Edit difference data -
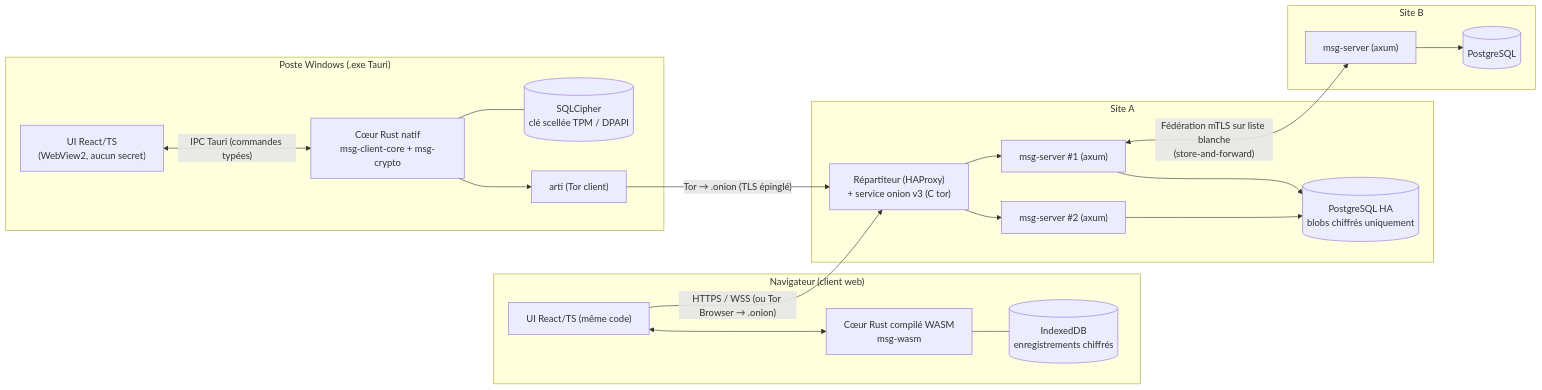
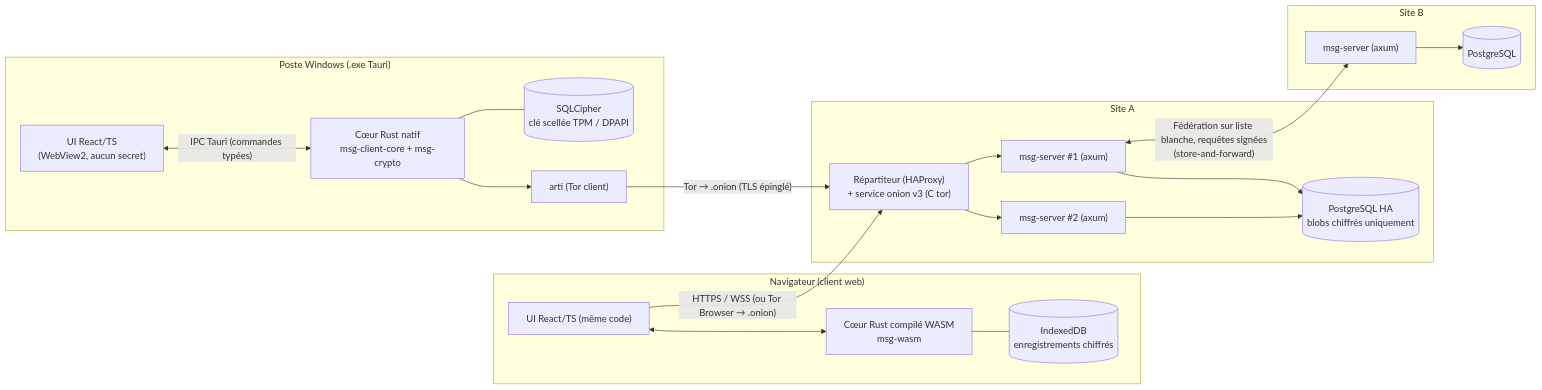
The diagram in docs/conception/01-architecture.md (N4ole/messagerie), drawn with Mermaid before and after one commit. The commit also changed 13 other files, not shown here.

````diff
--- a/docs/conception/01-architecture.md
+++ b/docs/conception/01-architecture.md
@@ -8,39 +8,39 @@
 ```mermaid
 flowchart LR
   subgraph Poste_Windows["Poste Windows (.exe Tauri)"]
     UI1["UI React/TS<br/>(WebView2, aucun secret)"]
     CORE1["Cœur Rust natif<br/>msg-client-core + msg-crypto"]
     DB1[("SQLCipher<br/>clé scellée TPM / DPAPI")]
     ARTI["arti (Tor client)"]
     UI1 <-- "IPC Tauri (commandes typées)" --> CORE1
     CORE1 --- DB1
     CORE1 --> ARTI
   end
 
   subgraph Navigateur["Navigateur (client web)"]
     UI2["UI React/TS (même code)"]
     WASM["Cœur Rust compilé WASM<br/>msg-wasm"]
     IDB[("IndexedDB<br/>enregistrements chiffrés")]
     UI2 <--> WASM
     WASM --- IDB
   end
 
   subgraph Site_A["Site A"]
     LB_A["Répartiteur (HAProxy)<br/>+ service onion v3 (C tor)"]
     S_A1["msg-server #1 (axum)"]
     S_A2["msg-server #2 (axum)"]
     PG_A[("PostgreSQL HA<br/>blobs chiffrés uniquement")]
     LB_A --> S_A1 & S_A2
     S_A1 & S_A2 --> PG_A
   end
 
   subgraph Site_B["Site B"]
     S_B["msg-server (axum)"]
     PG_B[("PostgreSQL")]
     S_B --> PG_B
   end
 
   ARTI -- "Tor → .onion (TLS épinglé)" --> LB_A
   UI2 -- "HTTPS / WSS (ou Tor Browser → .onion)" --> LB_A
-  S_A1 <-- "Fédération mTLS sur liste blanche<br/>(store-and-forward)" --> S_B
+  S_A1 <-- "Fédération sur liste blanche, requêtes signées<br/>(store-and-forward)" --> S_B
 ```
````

* * *

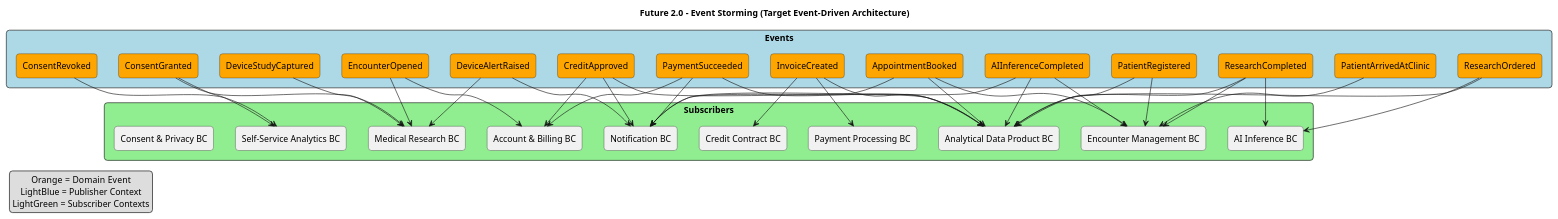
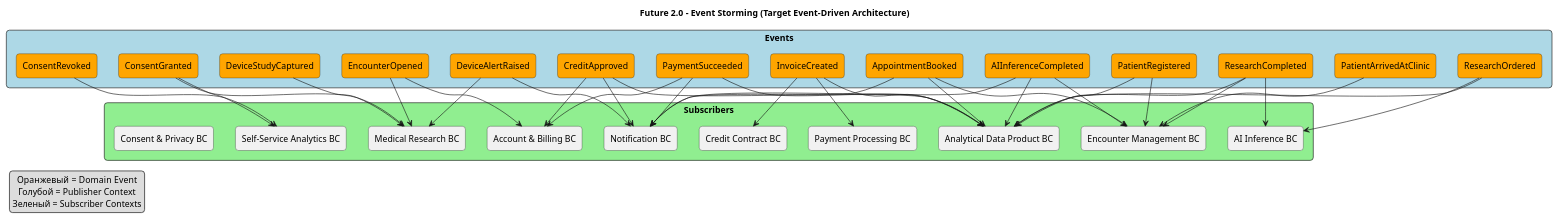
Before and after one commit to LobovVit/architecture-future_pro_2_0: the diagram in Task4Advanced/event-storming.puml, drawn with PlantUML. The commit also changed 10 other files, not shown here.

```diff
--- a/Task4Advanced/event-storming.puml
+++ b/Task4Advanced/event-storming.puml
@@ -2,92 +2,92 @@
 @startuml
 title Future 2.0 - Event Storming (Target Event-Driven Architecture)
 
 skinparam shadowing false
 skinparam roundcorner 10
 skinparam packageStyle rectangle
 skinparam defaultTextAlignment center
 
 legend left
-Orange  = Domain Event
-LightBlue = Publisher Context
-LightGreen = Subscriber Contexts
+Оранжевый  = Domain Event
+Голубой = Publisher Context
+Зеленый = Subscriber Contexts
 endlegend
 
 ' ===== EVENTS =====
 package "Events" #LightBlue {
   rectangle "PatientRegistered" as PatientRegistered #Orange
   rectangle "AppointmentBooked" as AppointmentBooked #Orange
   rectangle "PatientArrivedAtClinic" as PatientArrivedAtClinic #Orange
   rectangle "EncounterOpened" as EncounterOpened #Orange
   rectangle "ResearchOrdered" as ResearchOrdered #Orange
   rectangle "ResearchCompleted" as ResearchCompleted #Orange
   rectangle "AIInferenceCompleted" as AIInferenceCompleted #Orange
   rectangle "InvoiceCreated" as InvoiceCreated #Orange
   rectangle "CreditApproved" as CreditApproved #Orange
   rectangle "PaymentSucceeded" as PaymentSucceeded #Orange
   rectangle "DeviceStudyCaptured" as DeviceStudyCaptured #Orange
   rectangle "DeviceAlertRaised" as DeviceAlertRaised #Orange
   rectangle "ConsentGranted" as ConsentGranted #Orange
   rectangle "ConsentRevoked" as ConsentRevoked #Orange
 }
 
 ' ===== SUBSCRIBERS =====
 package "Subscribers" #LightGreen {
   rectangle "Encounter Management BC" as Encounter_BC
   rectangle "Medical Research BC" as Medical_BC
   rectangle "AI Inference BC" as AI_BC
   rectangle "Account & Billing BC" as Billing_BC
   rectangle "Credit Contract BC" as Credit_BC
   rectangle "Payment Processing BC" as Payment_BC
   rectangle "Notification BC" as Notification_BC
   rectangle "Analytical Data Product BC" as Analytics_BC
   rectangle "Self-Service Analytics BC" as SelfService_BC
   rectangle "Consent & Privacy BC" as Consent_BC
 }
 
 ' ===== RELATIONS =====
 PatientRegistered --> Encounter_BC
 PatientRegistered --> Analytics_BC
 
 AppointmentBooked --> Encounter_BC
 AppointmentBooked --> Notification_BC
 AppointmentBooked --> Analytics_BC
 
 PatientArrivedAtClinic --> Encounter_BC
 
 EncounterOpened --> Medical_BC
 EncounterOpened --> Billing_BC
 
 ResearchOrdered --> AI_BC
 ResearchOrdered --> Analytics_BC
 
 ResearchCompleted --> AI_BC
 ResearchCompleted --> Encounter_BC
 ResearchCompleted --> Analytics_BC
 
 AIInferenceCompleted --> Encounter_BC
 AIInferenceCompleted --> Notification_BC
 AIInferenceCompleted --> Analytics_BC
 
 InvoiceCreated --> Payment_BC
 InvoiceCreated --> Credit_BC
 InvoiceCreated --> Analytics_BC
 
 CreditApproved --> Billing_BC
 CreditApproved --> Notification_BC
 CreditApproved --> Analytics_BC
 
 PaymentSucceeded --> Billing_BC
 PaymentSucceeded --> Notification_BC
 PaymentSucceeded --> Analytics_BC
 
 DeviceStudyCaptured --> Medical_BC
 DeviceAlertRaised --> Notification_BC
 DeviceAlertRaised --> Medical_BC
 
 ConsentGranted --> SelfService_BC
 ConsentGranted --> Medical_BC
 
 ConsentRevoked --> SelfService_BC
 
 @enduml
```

* * *

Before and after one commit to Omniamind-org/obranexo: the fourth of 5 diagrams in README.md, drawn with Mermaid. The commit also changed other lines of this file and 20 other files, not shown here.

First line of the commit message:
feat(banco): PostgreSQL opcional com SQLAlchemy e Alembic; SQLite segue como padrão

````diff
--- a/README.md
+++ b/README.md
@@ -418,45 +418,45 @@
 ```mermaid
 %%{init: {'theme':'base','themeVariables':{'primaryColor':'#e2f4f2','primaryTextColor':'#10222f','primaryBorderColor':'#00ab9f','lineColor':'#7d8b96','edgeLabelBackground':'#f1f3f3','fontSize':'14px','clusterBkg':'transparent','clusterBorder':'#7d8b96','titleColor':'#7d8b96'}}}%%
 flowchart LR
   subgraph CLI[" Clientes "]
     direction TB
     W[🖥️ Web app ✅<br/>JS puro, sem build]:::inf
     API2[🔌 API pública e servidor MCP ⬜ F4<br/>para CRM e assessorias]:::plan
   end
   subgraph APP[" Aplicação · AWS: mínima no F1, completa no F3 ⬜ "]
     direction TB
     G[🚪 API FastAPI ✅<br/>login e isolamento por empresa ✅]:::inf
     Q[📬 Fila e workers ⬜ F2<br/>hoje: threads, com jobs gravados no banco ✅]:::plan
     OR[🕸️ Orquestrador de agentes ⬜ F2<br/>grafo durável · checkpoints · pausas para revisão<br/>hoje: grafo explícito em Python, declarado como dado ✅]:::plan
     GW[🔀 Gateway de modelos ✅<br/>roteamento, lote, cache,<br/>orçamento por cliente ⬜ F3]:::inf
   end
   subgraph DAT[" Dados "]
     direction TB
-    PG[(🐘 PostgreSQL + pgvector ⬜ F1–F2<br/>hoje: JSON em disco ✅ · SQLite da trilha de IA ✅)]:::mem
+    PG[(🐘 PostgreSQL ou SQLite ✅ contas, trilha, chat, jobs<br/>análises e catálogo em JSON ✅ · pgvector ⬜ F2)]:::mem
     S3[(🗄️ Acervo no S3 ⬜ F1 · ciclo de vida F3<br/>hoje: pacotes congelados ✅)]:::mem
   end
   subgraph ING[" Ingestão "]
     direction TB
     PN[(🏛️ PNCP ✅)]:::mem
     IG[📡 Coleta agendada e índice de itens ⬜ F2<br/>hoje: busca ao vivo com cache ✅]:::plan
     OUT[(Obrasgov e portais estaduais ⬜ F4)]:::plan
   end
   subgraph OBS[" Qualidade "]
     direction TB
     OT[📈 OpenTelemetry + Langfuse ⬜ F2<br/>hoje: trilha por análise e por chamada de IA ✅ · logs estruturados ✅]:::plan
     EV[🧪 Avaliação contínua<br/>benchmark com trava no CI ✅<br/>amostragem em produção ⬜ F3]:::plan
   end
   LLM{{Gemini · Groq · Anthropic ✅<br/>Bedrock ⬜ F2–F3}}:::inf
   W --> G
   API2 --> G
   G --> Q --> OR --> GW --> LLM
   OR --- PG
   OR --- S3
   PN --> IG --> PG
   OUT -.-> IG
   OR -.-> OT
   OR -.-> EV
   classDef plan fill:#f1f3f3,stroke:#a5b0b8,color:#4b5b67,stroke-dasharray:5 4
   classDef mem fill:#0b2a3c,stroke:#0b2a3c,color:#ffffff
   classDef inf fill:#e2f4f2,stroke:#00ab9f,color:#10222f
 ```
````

Exercise description - Beginning at the line above with "Rust natif<br/>msg-client-core +" and finishing at the line with "(HAProxy)<br/>+ service onion", return each line exactly and return nothing else.

Task output -
     CORE1["Cœur Rust natif<br/>msg-client-core + msg-crypto"]
     DB1[("SQLCipher<br/>clé scellée TPM / DPAPI")]
     ARTI["arti (Tor client)"]
     UI1 <-- "IPC Tauri (commandes typées)" --> CORE1
     CORE1 --- DB1
     CORE1 --> ARTI
   end
 
   subgraph Navigateur["Navigateur (client web)"]
     UI2["UI React/TS (même code)"]
     WASM["Cœur Rust compilé WASM<br/>msg-wasm"]
     IDB[("IndexedDB<br/>enregistrements chiffrés")]
     UI2 <--> WASM
     WASM --- IDB
   end
 
   subgraph Site_A["Site A"]
     LB_A["Répartiteur (HAProxy)<br/>+ service onion v3 (C tor)"]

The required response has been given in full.